Hers is another contribution to the fury of Japanese ultra-nationalists that is spilled across the pages of Japan’s weeklies and monthlies as the congressional resolution nears passage, but it is worth considering, because it illustrates the rage that is bubbling up to the surface. Perhaps this is what Ambassador Kato was referring to? Whatever the case may be, I wonder if Congress is aware of the fury it has sparked in certain corners of public opinion here, and whether Congress particularly cares.
In any event, after reiterating the “fact” of the US military setting up its own comfort women system during the occupation of Japan, which was included in the now infamous Washington Post ad to which Sakurai was a signatory, Sakurai wonders what is to be done about this resolution. Allow me to translate:

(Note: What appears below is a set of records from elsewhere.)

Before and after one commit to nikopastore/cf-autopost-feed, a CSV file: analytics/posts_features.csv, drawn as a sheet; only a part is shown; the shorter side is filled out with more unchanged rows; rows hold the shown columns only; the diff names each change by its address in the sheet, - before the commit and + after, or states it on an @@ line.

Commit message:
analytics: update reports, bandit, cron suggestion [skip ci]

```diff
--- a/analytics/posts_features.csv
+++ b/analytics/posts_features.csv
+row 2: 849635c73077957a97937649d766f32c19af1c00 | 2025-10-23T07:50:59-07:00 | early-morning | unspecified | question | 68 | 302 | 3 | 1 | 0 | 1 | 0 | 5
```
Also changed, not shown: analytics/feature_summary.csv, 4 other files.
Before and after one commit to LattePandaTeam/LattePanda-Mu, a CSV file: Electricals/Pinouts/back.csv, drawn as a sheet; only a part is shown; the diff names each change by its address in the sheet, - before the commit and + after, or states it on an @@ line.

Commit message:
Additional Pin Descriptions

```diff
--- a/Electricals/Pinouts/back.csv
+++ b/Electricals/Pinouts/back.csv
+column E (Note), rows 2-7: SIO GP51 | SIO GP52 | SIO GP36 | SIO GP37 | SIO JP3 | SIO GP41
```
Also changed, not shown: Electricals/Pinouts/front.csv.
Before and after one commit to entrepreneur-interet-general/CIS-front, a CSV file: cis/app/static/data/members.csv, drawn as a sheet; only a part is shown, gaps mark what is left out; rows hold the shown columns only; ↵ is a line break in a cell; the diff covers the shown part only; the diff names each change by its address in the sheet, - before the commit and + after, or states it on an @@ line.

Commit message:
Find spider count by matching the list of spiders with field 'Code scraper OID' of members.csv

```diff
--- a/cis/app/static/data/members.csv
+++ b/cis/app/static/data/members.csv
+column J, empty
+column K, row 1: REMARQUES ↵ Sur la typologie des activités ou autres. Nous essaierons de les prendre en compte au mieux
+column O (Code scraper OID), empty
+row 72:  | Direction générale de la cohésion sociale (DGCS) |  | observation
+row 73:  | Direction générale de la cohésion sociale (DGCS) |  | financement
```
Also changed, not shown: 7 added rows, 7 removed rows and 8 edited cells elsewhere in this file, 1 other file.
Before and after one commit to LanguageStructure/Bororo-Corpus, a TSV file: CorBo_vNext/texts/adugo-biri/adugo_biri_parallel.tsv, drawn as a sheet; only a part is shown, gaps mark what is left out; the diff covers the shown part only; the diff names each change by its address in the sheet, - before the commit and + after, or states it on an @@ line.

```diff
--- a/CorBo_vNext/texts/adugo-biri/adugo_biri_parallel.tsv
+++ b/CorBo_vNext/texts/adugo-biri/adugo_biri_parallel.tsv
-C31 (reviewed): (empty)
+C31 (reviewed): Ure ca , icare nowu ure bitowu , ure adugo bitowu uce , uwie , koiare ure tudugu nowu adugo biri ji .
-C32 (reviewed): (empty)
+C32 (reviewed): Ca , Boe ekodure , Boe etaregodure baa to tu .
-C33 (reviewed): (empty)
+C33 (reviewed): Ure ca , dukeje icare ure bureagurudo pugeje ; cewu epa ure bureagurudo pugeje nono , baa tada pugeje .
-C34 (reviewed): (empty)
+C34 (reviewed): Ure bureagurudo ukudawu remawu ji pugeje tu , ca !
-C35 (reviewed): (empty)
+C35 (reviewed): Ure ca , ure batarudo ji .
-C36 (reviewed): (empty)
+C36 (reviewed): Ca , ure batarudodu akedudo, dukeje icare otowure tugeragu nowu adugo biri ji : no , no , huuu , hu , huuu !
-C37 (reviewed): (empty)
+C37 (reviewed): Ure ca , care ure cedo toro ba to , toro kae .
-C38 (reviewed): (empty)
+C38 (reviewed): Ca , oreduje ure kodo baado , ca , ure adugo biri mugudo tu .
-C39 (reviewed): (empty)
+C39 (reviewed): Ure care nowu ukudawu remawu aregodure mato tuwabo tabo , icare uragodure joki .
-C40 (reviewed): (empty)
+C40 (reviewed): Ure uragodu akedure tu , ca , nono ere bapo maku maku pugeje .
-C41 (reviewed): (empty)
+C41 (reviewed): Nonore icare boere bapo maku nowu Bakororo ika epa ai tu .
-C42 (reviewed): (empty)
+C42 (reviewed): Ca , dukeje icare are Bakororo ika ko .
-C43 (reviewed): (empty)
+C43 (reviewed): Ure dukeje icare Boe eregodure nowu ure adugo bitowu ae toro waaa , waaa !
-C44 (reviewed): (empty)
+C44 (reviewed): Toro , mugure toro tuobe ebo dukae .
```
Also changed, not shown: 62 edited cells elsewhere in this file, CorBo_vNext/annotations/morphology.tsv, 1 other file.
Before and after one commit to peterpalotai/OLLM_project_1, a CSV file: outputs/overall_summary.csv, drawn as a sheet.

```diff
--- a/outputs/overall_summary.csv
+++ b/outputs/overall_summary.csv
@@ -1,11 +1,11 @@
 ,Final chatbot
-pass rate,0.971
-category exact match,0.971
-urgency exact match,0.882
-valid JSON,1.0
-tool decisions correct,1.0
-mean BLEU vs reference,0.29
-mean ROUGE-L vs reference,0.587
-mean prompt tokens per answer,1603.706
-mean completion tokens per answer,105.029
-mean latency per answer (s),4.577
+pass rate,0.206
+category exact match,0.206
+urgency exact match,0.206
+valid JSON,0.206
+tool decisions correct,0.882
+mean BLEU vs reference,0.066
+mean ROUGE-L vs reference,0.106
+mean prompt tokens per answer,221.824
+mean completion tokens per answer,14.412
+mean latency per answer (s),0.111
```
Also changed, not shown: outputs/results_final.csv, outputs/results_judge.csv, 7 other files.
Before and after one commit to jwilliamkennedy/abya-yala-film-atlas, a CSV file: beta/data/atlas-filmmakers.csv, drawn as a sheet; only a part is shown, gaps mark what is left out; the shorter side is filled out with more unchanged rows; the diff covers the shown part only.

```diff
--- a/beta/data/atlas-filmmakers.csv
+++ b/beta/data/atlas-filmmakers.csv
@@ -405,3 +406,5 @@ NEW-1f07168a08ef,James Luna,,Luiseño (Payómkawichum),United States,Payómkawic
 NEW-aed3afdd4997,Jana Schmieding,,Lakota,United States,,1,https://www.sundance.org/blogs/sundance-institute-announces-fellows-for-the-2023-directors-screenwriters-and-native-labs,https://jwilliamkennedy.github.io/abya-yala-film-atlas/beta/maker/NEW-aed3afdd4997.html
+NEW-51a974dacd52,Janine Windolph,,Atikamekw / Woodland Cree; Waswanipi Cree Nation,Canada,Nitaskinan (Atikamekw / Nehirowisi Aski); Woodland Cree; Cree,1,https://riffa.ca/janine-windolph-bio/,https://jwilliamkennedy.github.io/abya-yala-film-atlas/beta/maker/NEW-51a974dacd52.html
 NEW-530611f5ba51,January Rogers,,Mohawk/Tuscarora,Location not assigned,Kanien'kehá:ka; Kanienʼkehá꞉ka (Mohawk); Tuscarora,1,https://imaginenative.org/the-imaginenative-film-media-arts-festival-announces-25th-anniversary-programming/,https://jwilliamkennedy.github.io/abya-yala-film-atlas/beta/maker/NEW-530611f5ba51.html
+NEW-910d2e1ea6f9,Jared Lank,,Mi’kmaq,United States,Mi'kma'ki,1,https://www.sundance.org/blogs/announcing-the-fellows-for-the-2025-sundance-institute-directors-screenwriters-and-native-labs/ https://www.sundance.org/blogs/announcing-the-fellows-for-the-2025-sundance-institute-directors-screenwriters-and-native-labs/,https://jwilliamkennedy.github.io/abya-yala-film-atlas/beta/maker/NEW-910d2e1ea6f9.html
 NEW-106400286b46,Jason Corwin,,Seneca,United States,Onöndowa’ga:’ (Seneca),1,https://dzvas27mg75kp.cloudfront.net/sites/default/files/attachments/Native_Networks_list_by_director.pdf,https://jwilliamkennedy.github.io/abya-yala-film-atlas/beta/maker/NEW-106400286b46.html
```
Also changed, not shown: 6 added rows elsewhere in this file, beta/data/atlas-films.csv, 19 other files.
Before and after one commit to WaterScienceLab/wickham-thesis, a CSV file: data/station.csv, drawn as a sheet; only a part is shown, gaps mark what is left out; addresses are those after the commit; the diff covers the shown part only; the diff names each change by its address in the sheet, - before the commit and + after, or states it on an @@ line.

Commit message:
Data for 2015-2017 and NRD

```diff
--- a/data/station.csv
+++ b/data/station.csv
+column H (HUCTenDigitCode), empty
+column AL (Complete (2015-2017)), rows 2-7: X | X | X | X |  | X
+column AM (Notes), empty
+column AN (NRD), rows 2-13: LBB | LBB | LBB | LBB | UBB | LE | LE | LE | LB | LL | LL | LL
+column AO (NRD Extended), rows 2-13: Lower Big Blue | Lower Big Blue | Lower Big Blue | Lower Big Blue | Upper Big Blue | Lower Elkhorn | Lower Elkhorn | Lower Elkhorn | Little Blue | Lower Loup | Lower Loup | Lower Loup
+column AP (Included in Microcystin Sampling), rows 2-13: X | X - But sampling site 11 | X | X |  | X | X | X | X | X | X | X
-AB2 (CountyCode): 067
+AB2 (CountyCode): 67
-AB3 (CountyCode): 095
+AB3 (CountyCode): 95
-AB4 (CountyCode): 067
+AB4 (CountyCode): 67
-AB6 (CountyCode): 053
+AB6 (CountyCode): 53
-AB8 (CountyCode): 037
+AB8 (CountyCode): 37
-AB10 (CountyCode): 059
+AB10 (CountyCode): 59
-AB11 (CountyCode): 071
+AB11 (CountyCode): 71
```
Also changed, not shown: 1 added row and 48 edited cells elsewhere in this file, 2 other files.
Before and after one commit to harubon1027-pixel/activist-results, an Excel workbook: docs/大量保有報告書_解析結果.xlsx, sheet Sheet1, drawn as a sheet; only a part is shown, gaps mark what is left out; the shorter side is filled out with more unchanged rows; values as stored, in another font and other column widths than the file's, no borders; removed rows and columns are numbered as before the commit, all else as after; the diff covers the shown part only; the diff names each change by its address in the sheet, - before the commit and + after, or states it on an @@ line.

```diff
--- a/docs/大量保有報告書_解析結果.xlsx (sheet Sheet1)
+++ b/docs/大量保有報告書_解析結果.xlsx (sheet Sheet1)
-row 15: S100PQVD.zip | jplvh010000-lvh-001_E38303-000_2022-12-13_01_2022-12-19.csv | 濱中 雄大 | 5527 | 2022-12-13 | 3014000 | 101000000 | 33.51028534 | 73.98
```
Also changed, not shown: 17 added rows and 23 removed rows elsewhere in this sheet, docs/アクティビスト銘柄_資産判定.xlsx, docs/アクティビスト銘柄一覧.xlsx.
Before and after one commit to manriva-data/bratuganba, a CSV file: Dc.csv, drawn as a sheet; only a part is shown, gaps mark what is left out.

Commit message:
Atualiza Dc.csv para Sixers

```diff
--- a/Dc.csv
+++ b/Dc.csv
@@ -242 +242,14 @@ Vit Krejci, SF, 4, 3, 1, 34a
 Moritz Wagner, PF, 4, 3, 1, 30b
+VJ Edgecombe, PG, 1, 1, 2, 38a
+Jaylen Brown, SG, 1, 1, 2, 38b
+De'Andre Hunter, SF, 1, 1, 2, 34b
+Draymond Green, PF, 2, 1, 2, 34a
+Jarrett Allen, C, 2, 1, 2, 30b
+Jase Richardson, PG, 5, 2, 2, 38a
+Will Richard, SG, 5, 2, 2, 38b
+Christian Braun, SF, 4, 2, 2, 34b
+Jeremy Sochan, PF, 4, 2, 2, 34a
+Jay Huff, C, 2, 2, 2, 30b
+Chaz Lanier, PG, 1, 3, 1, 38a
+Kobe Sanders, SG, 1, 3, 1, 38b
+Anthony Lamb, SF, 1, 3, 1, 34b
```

…What should Japan do to deal with this kind of trend in the US of ongoing political criticism of Japan under the flags of “human rights” and “women?” Many people say that it is good to be silent and let it pass, since there is no possibility of refutation.
But in the event of taking criticism contrary to the facts, isn’t the foundation for mutual understanding making a rebuttal with accurate facts? Silence is acquiescence in the face of baseless attacks on the truth, and to not speak will continue to bring dishonor to all Japanese.
I must predict that if the comfort women resolution passes, this issue will not thereupon die, but rather give birth to a more serious state of affairs…
This is actually relatively polite, as far as responses to the comfort women resolution from Japan’s ultra-nationalists go. But all the tell-tale signs are there. The certainty that if they just keep repeating their “facts” over and over again, the wool will be lifted from the eyes of those who have been misled; the posturing that leads Sakurai to claim to speak on behalf of all Japanese, who will be dishonored if this tiny non-binding resolution isn’t crushed; the questioning of the motives of the US (see the scare quotes around human rights and women): these are standard tropes in the gallons of ink spilled against this resolution of which I’m certain not even one percent of Americans are aware. This is the ugly side of America’s Japanese ally. The airing of arguments such as these do not invalidate the alliance by any means (yet). I certainly don’t think that Sakurai and company speak for the Japanese people. But they’re out there, in positions of importance, and there is not nearly enough opposition to them in Japan’s marketplace of ideas.
Their success is a testament to the unresolved historical issues between Japan and the US, issues left untouched during the cold war for strategic reasons but which have metastasized into a comprehensive world view for these ultra-nationalists who are convinced that Japan has done its penance — for crimes it did not even commit! — and any suggestion to the contrary besmirches the honor of the Japanese people and must be answered with righteous rage.
For my part, I tend to be highly skeptical of people who are as insistent as Sakurai Yoshiko and her compatriots that they have The Facts and everyone else is ignorant or malicious, because it is a world view that leaves no room for even the slightest possibility of those Facts might be wrong and that those who disagree might be doing so simply out of devotion to the truth, not devotion to an ideology.
Do I think, as Steve Clemons does, that the prominence of these ultra-nationalists in Japan is a sign of a return to the 1930s for Japan? No, not at all. I don’t think the Japanese people have a sustained, programmatic interest in these conservative grudges, if the fate of constitution revision as the central focus of the Upper House elections is any indication. Rather, the danger they pose is to the alliance with the US, because enough of these tantrums and the US government may eventually tire of relying heavily on Japan as a partner in East Asia and look to alternative arrangements as a means of defending its interests in the region (engendering no small amount of instability).
Meanwhile, if you really want to see an example of the frustrated, dare I say impotent outrage of the ultra-nationalists, you would do well to read Takayama Masayuki’s essay “Master” in the 19 July issue of Shukan Shincho (I am indebted to a trusted correspondent for sending along a translation of this essay).